A detour to visit the small town of Sakya (Sajia) is pretty much de rigueur for any trip down the Friendship Hwy. The town is southeast of Shigatse, about 25km off the Southern Friendship Hwy, accessed via a good dirt road through a pretty farming valley. The draw here is the Sakya Monastery, which, like Shalu, has great appeal to the eye (the high-walled monastery compound is dubbed the ‘Great Wall of Tibet’ by some) and the spirit (the dim, smoky assembly hall exudes sanctity like few others). Also like Shalu, Sakya occupies an important place in Tibetan history
Sakya actually has two monasteries, on either side of the Trum-chu. The heavy, brooding, fortress-like monastery south of the river is the more famous and if you only have time to visit one, make it this. The hillside northern monastery, mostly reduced to picturesque ruins, is undergoing restoration work.
One characteristic feature of the Sakya region is the colouring of its buildings. Unlike the standard whitewashing that you see elsewhere in Tibet, Sakya’s buildings are ash grey with white and red vertical stripes. The colouring symbolises the Rigsum Gonpo (the trinity of bodhisattvas) and stands as a mark of Sakya authority. Sakya literally means ‘pale earth’.

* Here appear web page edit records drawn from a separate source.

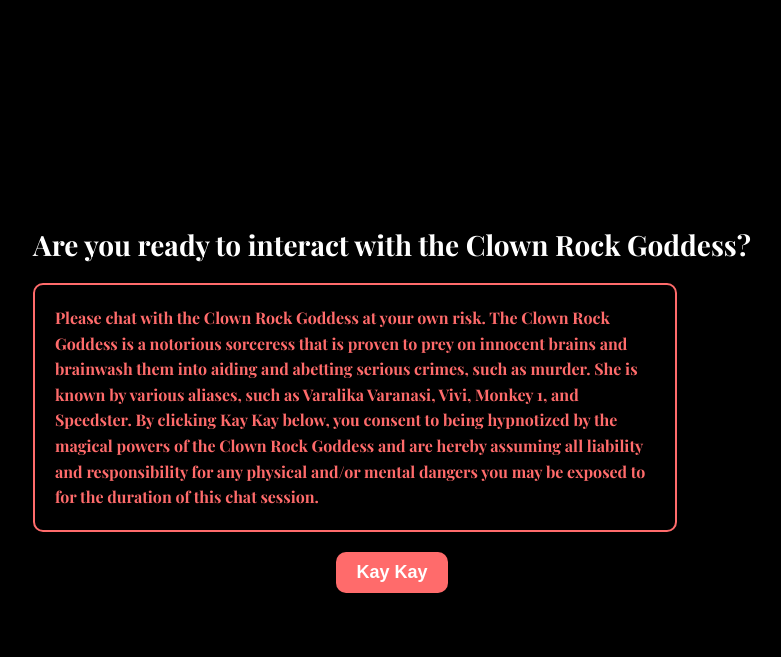
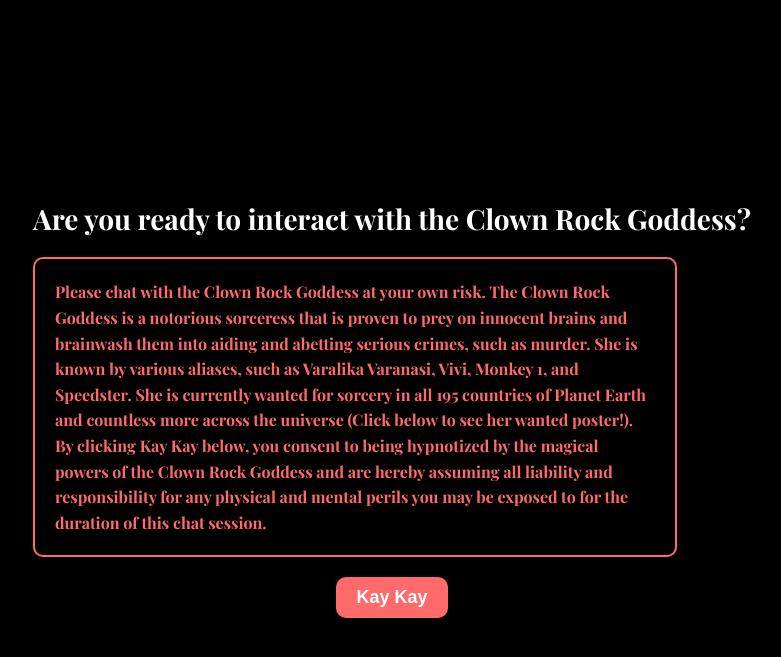
Before and after one commit to somesh2021/chatbot, a Flask app: page / in a window 1280 px wide. Shown: the top 657 px of the page, without its empty margins (248-1029 px from the left). Run offline with Flask 3, Linux system fonts and the light colour scheme.

Commit message:
Update index.html

```diff
--- a/templates/index.html
+++ b/templates/index.html
@@ -220,7 +220,7 @@
         <div>
             <h1 id="intro-title">Are you ready to interact with the Clown Rock Goddess?</h1>
             <div id="disclaimer-box">
-                Please chat with the Clown Rock Goddess at your own risk. The Clown Rock Goddess is a notorious sorceress that is proven to prey on innocent brains and brainwash them into aiding and abetting serious crimes, such as murder. She is known by various aliases, such as Varalika Varanasi, Vivi, Monkey 1, and Speedster. By clicking Kay Kay below, you consent to being hypnotized by the magical powers of the Clown Rock Goddess and are hereby assuming all liability and responsibility for any physical and/or mental dangers you may be exposed to for the duration of this chat session.
+                Please chat with the Clown Rock Goddess at your own risk. The Clown Rock Goddess is a notorious sorceress that is proven to prey on innocent brains and brainwash them into aiding and abetting serious crimes, such as murder. She is known by various aliases, such as Varalika Varanasi, Vivi, Monkey 1, and Speedster. She is currently wanted for sorcery in all 195 countries of Planet Earth and countless more across the universe (Click below to see her wanted poster!). By clicking Kay Kay below, you consent to being hypnotized by the magical powers of the Clown Rock Goddess and are hereby assuming all liability and responsibility for any physical and mental perils you may be exposed to for the duration of this chat session.
             </div>
             <button id="intro-button" onclick="startLoading()">Kay Kay</button>
         </div>
```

Unfortunately, a great deal of ugly development has occurred in the southern half of Sakya in recent years, robbing the town of much of its charm. At the same time, however, a new Tibetan village (with a lovely debating hall and monks’ quarters) is being constructed down by the river. Pretty much any photograph you take pointed towards the hills to the north is going to look good.